What is Atomix?

Atomix is a tool for solving common distributed systems problems in a variety of different ways. It is unopinionated about the problems it solves, instead providing primitives with which to solve problems. Some examples of the primitives it provides are:

  • Distributed data structures (maps, sets, trees, counters, values, etc)
  • Distributed communication (direct, publish-subscribe, etc)
  • Distributed coordination (locks, leader elections, semaphores, barriers, etc)
  • Group membership
AtomicMap<String, String> map = atomix.<String, String>mapBuilder("my-map")

Each of these primitives can be replicated using a variety of configurable distributed systems protocols with varying guarantees:

  • Multi-Raft - a strongly consistent partitioned consensus algorithm
  • Multi-Primary - a consistent partitioned leader-based synchronous/asynchronous replication algorithm
  • Anti-entropy - a highly scalable eventually consistent gossip/reconciliation protocol
  • CRDT - an eventually strongly consistent gossip-style replication protocol
MultiRaftProtocol protocol = MultiRaftProtocol.builder()

Map<String, String> map = atomix.<String, String>mapBuilder("my-map")

map.put("foo", "bar");

Primitives are thread-safe, asynchronous, and reactive, relying heavily on event notifications to detect state changes in the system:

LeaderElection<MemberId> election = atomix.getElection("my-election");

election.addListener(event -> {
  Leader leader = event.newLeadership().leader();


And can be accessed in a variety of different ways, including:

  • Asynchronous APIs
  • Synchronous APIs
AsyncAtomicMap<String, String> asyncMap = atomix.getMap("my-map").async();

asyncMap.put("foo", "baz").thenRun(() -> {

Similarly, they can be configured either in code or in configuration files:

  • Java builders
  • HOCON configurations
  • JSON configurations
primitives.my-map {
  type: map
  protocol {
    type: multi-raft
    group: raft
    readConsistency: linearizable

This flexibility allows architects to build extremely diverse systems.

ONOS Use Case

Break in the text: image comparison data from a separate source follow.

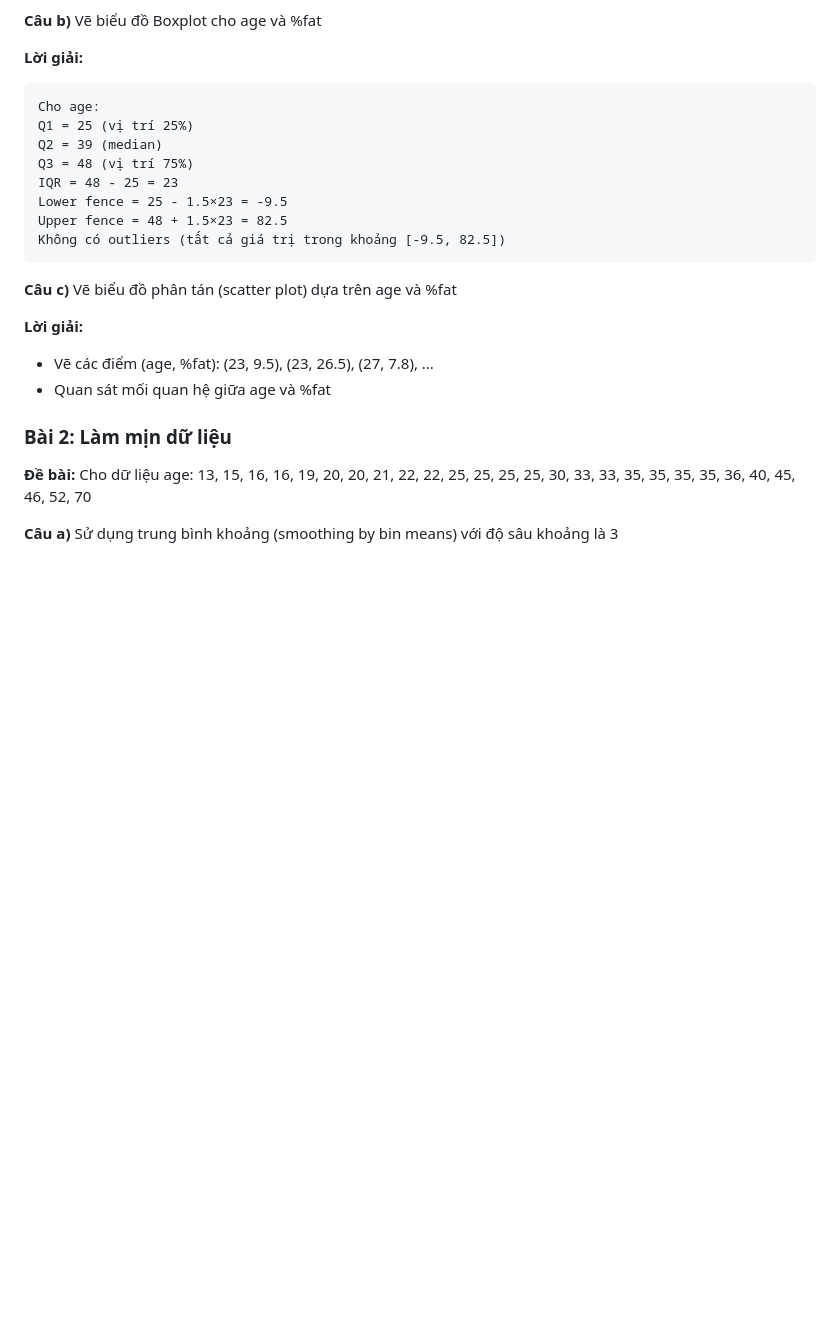
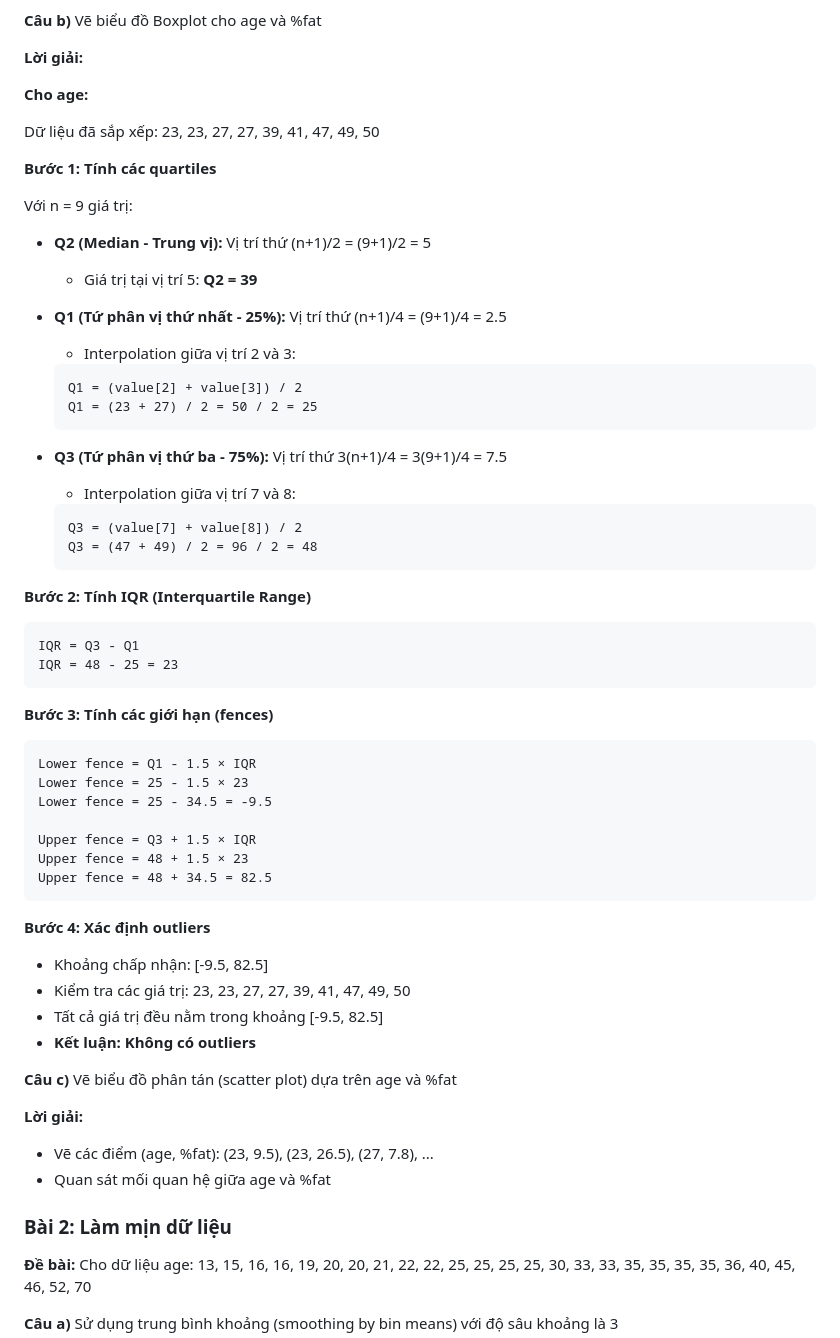
Before and after one commit to phungle2508/data-mining, a Markdown page: huong-dan-data-mining/chuong-02/huong-dan-chuong-02.md, the part around the change. Rendered like a GitHub page; blank space fills up the shorter version.

````diff
--- a/huong-dan-data-mining/chuong-02/huong-dan-chuong-02.md
+++ b/huong-dan-data-mining/chuong-02/huong-dan-chuong-02.md
@@ -194,16 +194,57 @@ Nhóm các giá trị gần nhau vào cùng một cluster.
 **Câu b)** Vẽ biểu đồ Boxplot cho age và %fat
 
 **Lời giải:**
+
+**Cho age:**
+
+Dữ liệu đã sắp xếp: 23, 23, 27, 27, 39, 41, 47, 49, 50
+
+**Bước 1: Tính các quartiles**
+
+Với n = 9 giá trị:
+
+- **Q2 (Median - Trung vị):** Vị trí thứ (n+1)/2 = (9+1)/2 = 5
+  - Giá trị tại vị trí 5: **Q2 = 39**
+
+- **Q1 (Tứ phân vị thứ nhất - 25%):** Vị trí thứ (n+1)/4 = (9+1)/4 = 2.5
+  - Interpolation giữa vị trí 2 và 3:
+  ```
+  Q1 = (value[2] + value[3]) / 2
+  Q1 = (23 + 27) / 2 = 50 / 2 = 25
+  ```
+
+- **Q3 (Tứ phân vị thứ ba - 75%):** Vị trí thứ 3(n+1)/4 = 3(9+1)/4 = 7.5
+  - Interpolation giữa vị trí 7 và 8:
+  ```
+  Q3 = (value[7] + value[8]) / 2
+  Q3 = (47 + 49) / 2 = 96 / 2 = 48
+  ```
+
+**Bước 2: Tính IQR (Interquartile Range)**
+
 ```
-Cho age:
-Q1 = 25 (vị trí 25%)
-Q2 = 39 (median)
-Q3 = 48 (vị trí 75%)
+IQR = Q3 - Q1
 IQR = 48 - 25 = 23
-Lower fence = 25 - 1.5×23 = -9.5
-Upper fence = 48 + 1.5×23 = 82.5
-Không có outliers (tất cả giá trị trong khoảng [-9.5, 82.5])
 ```
+
+**Bước 3: Tính các giới hạn (fences)**
+
+```
+Lower fence = Q1 - 1.5 × IQR
+Lower fence = 25 - 1.5 × 23
+Lower fence = 25 - 34.5 = -9.5
+
+Upper fence = Q3 + 1.5 × IQR
+Upper fence = 48 + 1.5 × 23
+Upper fence = 48 + 34.5 = 82.5
+```
+
+**Bước 4: Xác định outliers**
+
+- Khoảng chấp nhận: [-9.5, 82.5]
+- Kiểm tra các giá trị: 23, 23, 27, 27, 39, 41, 47, 49, 50
+- Tất cả giá trị đều nằm trong khoảng [-9.5, 82.5]
+- **Kết luận: Không có outliers**
 
 **Câu c)** Vẽ biểu đồ phân tán (scatter plot) dựa trên age và %fat
 
````
Also changed, not shown: huong-dan-data-mining/chuong-02/tong-hop-cong-thuc.md (added, +233 -0 lines).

The ONOS project for which Atomix is primarily developed is an excellent use case in using the features of Atomix outlined above. At its core, ONOS uses Atomix group membership and messaging for cluster management and communication. Additionally, stores in ONOS rely heavily on Atomix primitives for state replication and coordination. Using Atomix allows ONOS engineers to choose the ideal primitive for the use case of each individual store. For example, some stores may use synchronous primitives for simplicity, while others may use asynchronous (non-blocking) primitives for concurrency. Some stores use Atomix primitives to build higher-level custom replication protocols. The unopinionated nature of Atomix allows engineers to use the best tool for the job, and the ability to encapsulate most of the complexity of distributed systems in Atomix primitives has reduced the barrier to entry for new ONOS contributors.